Instead of valuing bravado, remote teams value leaders who are highly organized, delegate and facilitate connections between colleagues.
In Chapter 13 of Building the Agile Business, we said...
When an organization needs to move quickly, it is tempting for leaders to jump in and attempt to give teams what they believe to be the answers to particular challenges in front of them. An outdated style of leadership believes that all the answers exist at the top of the organization and flow down. Yet in fast-changing, complex, adaptive environments, the focus needs to fundamentally shift to seeing challenges as learning opportunities. So humility, and admitting when you don't know something, as a leader is actually a strength, not a weakness.
And then there’s the whole subject of Individual vs Team and Being present (in the office command and control) vs Being productive.
KPIs alone no longer cut it in the world of fast-changing, complex, adaptive environments.
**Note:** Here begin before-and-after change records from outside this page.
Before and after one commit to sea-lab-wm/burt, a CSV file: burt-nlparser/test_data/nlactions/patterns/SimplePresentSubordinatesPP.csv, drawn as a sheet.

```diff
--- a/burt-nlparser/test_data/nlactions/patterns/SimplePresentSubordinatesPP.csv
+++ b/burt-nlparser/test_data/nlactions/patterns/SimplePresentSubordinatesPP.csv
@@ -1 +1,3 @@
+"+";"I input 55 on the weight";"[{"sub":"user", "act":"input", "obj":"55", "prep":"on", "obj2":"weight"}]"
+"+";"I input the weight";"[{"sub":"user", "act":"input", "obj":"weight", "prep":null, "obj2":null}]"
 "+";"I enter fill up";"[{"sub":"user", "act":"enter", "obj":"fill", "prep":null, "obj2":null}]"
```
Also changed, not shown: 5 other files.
OKRs and MIT’s FAST methodology provide a better way of assessing how an organization’s people are making progress (Panchadsaram and Prince, n.d.; Sull and Sull, n.d.).
In Chapter 14 of Building the Agile Business we stated as a blueprint for flexibility:
Overly restrictive procedures and micromanagement kills a chance of creating a culture of ownership and responsibility.
In a recent LinkedIn post, Dr. Richard Claydon, Chief Cognitive Officer at EQ Lab, said: "The future of work is not about place. Where you work is going to matter less and less... it is about how to work, not where you work."
Three of Dr. Claydon's points in that post align to the work of others;
- How do we ensure that all teams reach their full potential in the quickest possible time?
- How do we identify which team practices are effective, and scale them across other contextually similar teams in the organization?
- How do we close down failing projects before they cost us significant money, and throw more resources at projects that show all the signs of being successful?
I think there is another, which is 'Flex and Stretch' - how teams expand and contract depending on the nature of the projects they're working on. Complexity and the required skills will mean you don't have all the skills in-house (too costly), so hiring in and out will become a core skill (HR)... then you hit the war for talent (not enough to go around) and the importance of your organizational culture comes back into play.
Some of this has been suggested previously by John Hagel - Learning and Strategy and Narratives to Drive Exponential Learning - along with the work of Josh Bersin, My Ten Principles Of Leadership and The Calm Before The Storm: How The Pandemic Recovery Will Change Business.
Additionally, maybe there is a 4Ps methodology for remote working:
- Place - where and when you work.
- People - the skills diversity and adaptability of the people you hire.
- Productivity - output over being present and how that gets measured.
- Performance - leadership to team. Ability to connect, share and grow.
Ultimately, nobody likes change. But we’re at a crossroads and it’s time to really think about what’s coming our way.
If you think the pandemic was tough, automation, robotics, machine learning, IoT and super network marketplaces will drastically change the way we work, including how we’re structured, who we employ, from where, and how we get work done.
For more observations and thought-leadership like this, check out the book I co-wrote, Building the Agile Business Through Digital Transformation.